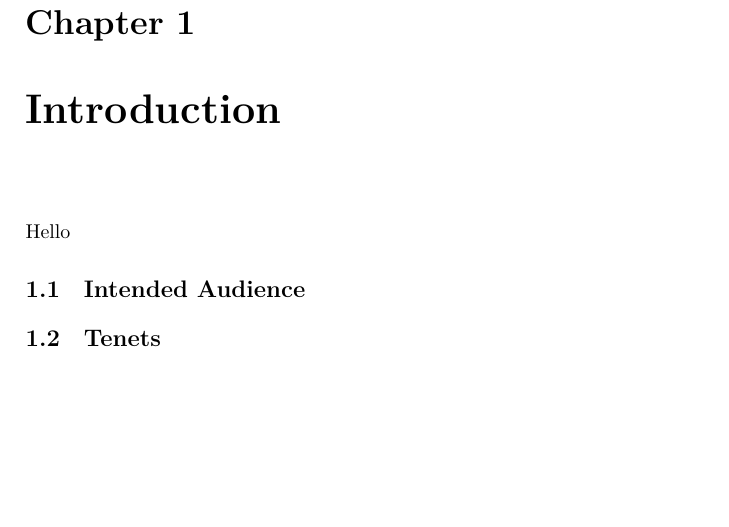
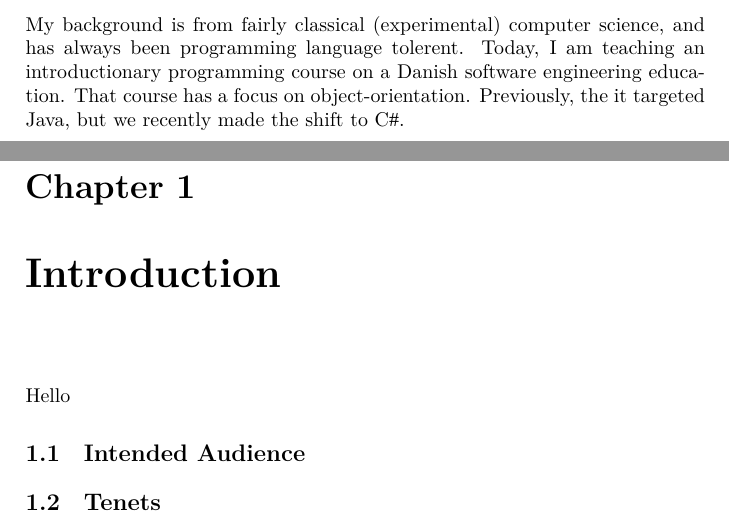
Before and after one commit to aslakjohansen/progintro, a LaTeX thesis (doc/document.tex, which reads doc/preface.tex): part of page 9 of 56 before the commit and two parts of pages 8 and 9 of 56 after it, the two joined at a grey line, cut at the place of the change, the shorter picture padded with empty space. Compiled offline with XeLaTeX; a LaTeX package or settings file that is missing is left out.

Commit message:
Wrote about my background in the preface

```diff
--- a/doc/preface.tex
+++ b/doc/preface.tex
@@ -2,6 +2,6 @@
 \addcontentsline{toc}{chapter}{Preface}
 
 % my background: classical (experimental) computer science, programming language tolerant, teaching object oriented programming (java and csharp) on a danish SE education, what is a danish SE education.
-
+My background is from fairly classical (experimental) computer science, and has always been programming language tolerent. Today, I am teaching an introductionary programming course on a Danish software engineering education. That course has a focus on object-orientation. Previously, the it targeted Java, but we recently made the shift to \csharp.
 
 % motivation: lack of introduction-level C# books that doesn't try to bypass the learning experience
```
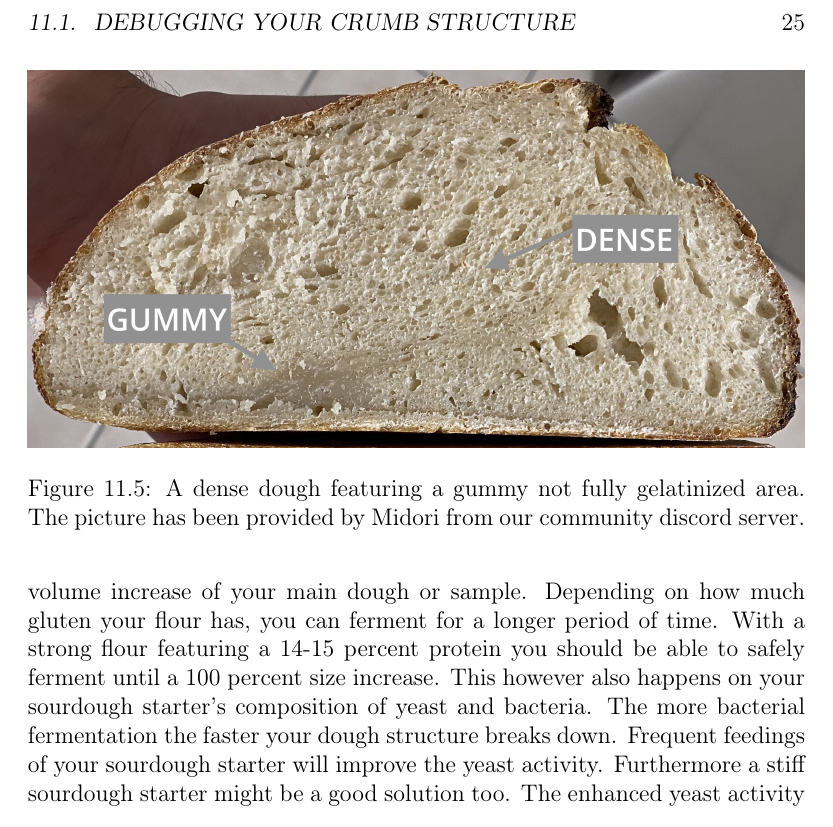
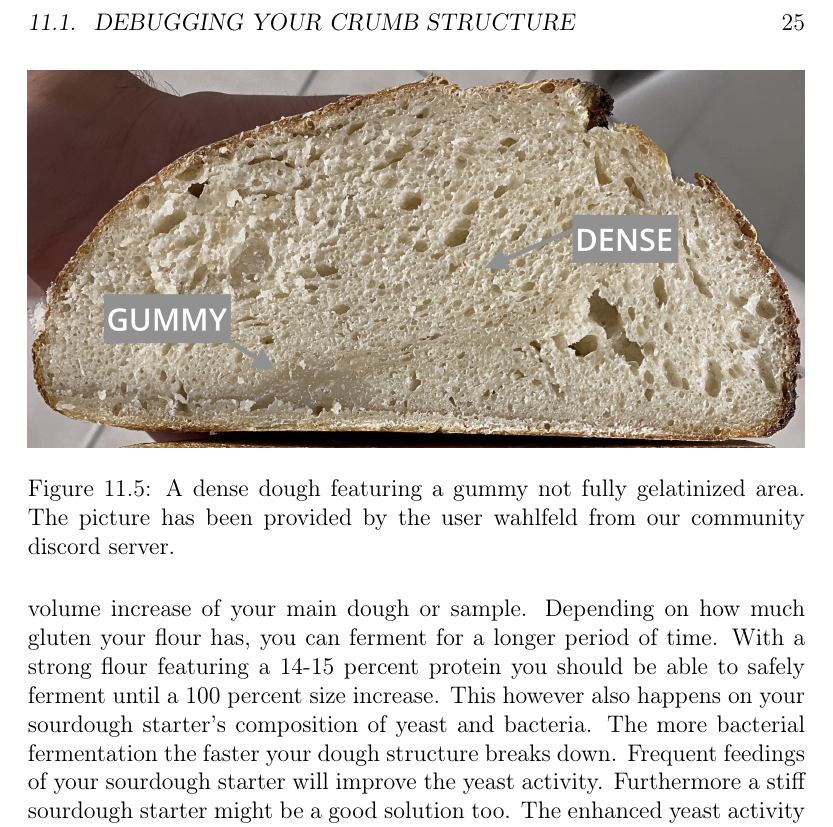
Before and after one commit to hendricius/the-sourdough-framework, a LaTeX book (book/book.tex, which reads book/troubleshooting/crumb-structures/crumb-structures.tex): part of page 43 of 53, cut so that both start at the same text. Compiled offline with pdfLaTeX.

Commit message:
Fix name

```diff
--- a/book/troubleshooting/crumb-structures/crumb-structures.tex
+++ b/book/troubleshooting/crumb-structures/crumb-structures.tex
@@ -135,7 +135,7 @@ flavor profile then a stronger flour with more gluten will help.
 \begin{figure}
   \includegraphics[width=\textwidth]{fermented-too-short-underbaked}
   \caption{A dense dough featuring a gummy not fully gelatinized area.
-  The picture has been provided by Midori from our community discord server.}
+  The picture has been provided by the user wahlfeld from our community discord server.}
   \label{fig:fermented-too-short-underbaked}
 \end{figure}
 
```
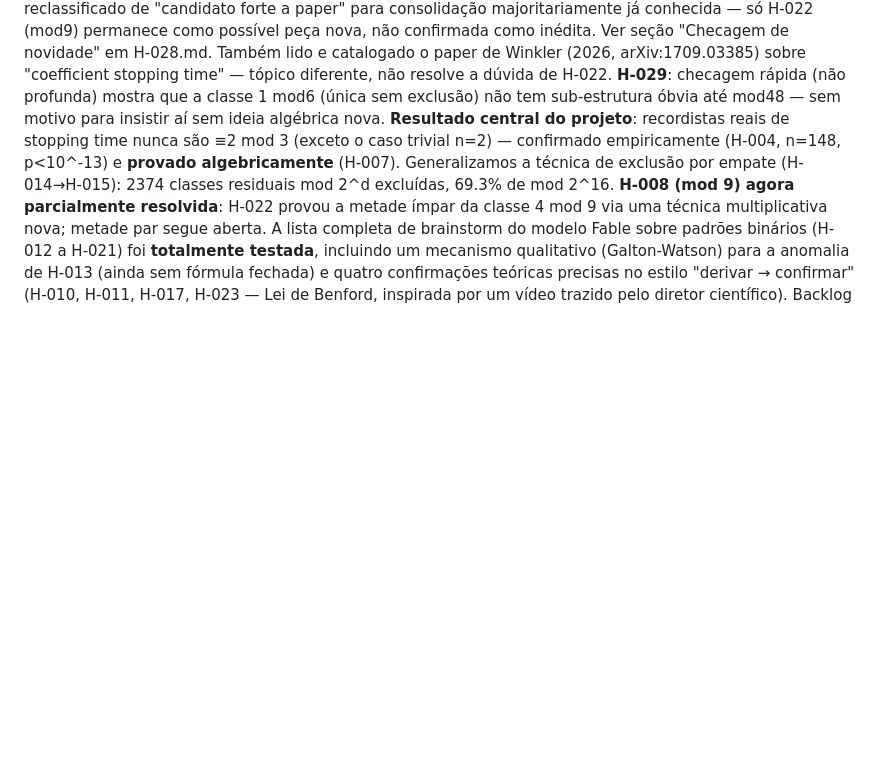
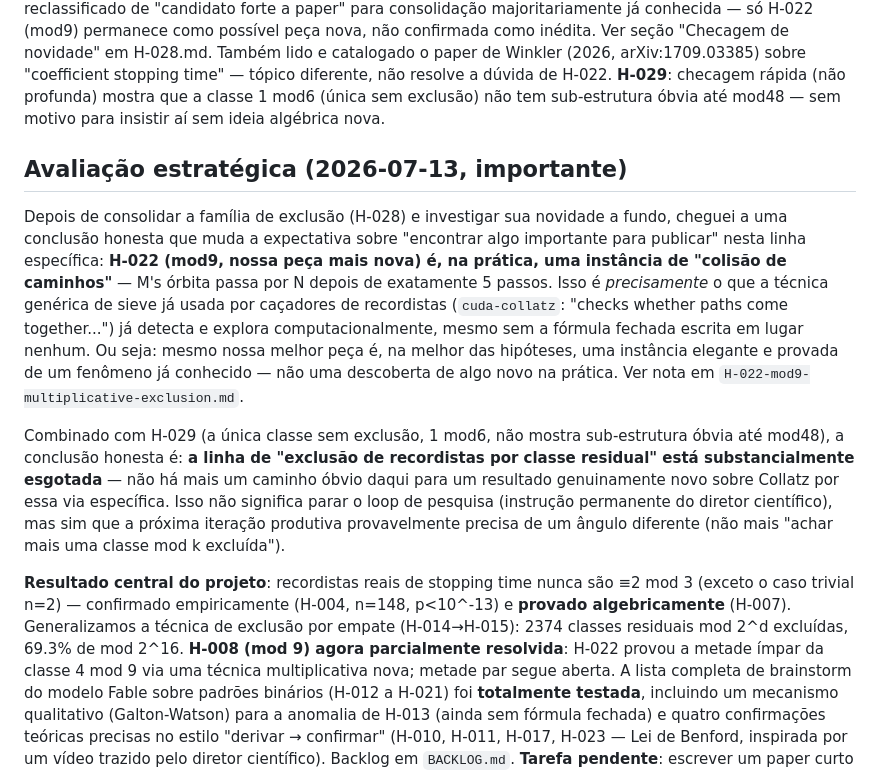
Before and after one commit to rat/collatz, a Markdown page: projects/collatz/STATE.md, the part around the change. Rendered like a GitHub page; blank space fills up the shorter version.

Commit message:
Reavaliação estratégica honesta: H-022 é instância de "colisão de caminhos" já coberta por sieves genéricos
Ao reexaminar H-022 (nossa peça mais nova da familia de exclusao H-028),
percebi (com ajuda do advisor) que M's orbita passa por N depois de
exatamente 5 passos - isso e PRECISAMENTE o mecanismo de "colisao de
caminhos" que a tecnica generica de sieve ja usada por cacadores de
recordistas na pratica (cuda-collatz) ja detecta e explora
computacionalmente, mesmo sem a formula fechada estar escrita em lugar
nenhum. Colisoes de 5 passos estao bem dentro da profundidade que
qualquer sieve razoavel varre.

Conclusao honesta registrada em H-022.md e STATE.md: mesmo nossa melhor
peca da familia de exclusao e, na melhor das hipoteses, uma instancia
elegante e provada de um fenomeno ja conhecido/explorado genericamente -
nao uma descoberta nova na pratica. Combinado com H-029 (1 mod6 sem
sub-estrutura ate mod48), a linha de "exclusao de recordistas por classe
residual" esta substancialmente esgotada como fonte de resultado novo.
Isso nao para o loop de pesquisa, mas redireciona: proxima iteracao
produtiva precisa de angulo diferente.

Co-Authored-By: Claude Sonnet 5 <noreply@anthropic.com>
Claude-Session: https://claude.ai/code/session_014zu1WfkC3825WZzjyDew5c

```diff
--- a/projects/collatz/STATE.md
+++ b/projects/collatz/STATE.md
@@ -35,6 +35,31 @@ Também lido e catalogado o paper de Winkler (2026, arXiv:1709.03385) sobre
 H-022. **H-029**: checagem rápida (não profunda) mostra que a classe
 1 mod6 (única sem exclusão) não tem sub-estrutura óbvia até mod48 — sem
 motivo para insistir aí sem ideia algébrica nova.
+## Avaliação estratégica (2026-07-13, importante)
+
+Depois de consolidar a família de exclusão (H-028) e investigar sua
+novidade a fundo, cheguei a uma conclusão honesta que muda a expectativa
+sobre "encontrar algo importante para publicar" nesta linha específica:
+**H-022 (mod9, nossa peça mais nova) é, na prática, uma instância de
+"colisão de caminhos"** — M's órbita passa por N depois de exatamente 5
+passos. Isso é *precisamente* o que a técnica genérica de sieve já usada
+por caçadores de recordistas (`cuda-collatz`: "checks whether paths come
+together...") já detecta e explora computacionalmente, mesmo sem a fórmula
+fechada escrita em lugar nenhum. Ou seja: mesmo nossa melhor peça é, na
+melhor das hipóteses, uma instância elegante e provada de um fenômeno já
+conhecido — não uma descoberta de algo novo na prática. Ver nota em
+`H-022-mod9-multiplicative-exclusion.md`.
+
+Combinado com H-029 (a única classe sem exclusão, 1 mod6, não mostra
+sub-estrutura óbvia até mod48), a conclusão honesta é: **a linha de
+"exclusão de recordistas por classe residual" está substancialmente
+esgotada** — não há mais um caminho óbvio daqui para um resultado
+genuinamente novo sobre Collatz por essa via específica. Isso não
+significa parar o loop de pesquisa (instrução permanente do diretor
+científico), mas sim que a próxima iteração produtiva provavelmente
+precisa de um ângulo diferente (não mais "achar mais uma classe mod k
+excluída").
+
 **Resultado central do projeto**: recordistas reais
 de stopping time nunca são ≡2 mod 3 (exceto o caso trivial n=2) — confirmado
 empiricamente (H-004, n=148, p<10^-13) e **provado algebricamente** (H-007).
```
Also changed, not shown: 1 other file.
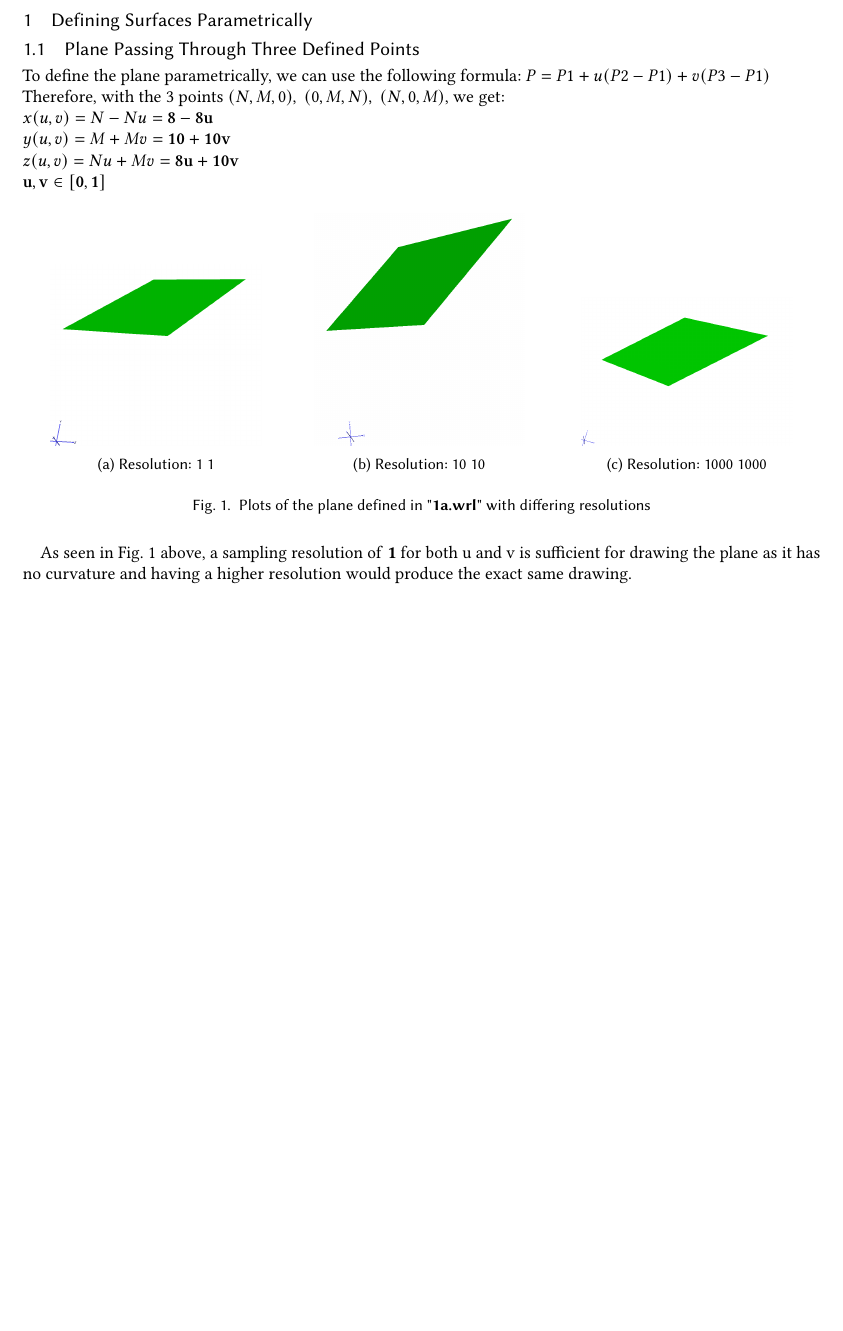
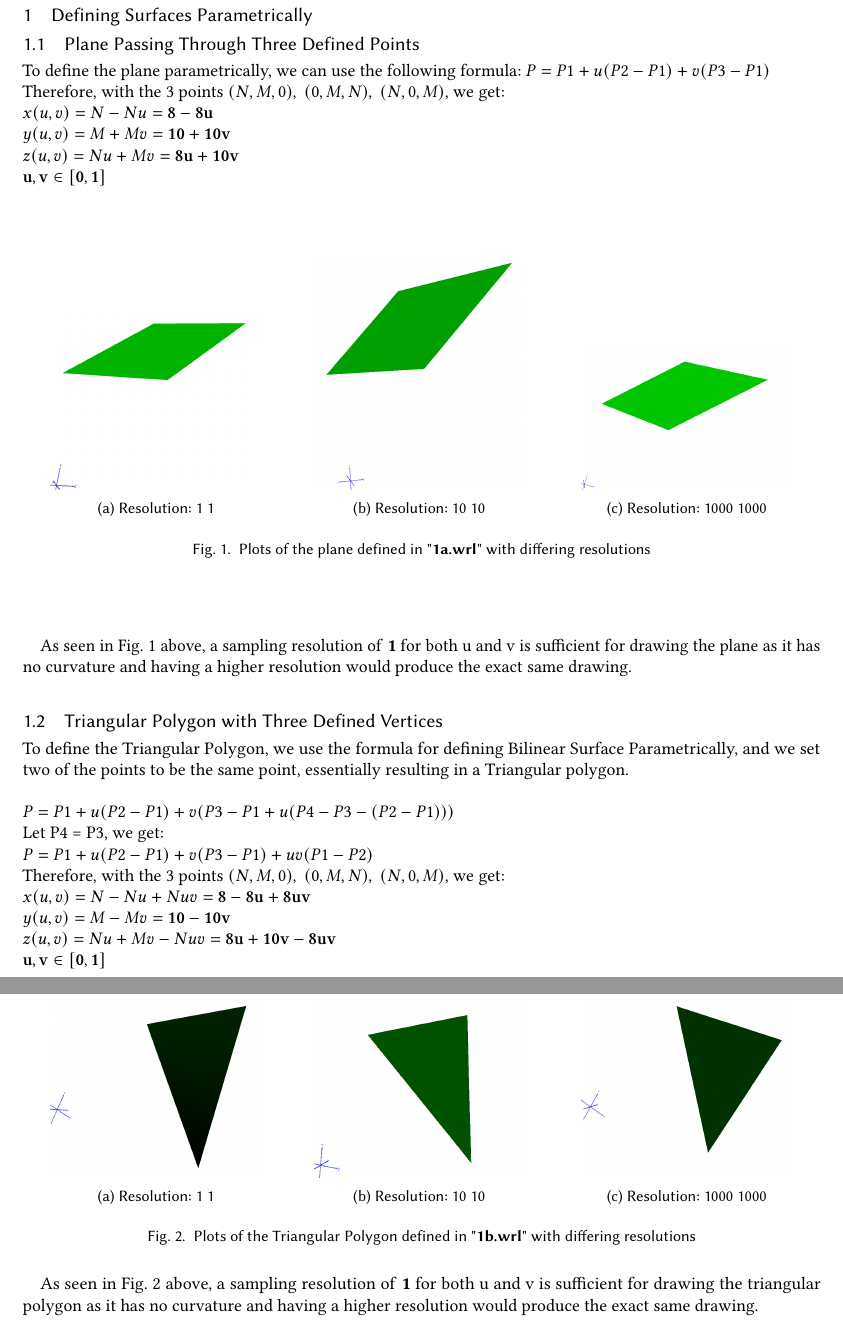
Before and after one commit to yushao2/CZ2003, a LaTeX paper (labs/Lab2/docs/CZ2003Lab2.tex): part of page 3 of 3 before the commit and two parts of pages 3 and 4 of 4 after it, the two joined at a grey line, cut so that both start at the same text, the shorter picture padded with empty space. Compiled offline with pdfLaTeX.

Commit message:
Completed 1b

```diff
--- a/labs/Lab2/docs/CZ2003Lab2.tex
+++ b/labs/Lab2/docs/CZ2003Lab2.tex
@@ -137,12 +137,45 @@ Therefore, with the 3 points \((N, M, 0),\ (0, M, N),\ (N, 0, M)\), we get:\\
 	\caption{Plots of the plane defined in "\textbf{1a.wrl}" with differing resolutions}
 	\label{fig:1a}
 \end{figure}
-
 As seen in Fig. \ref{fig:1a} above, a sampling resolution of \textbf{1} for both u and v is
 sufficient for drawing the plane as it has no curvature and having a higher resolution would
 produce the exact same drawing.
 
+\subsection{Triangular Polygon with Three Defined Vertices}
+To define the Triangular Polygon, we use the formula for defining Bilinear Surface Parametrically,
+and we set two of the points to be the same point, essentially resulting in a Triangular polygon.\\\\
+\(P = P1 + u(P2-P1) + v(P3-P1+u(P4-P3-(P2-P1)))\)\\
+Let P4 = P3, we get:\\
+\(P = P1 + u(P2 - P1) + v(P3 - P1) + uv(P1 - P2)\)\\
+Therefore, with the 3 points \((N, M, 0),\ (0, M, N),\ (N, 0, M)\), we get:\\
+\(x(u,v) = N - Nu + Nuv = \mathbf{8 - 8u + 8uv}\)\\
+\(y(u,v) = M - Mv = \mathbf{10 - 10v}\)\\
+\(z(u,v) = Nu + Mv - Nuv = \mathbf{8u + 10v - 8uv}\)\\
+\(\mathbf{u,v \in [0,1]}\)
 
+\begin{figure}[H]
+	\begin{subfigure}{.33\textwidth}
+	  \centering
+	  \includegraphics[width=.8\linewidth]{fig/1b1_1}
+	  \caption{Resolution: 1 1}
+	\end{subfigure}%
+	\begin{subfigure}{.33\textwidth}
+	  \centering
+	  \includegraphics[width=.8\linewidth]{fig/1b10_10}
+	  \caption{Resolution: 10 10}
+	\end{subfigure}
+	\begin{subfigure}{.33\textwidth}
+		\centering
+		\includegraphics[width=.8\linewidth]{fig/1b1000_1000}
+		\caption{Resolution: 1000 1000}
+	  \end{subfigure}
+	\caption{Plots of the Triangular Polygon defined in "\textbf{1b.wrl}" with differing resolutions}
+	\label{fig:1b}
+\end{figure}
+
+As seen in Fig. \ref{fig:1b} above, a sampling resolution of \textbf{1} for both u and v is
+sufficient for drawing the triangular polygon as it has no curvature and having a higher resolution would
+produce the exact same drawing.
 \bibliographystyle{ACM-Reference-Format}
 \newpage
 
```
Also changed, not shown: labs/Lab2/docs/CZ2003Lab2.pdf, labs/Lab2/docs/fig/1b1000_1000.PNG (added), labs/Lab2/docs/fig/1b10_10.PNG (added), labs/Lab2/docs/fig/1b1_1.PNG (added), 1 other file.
◆ ◆ ◆ ◆
# Exercise prompt:
How many lines in the listing contain the string "estrutura"? Please answer with the number and no other words.

# Answer area:
3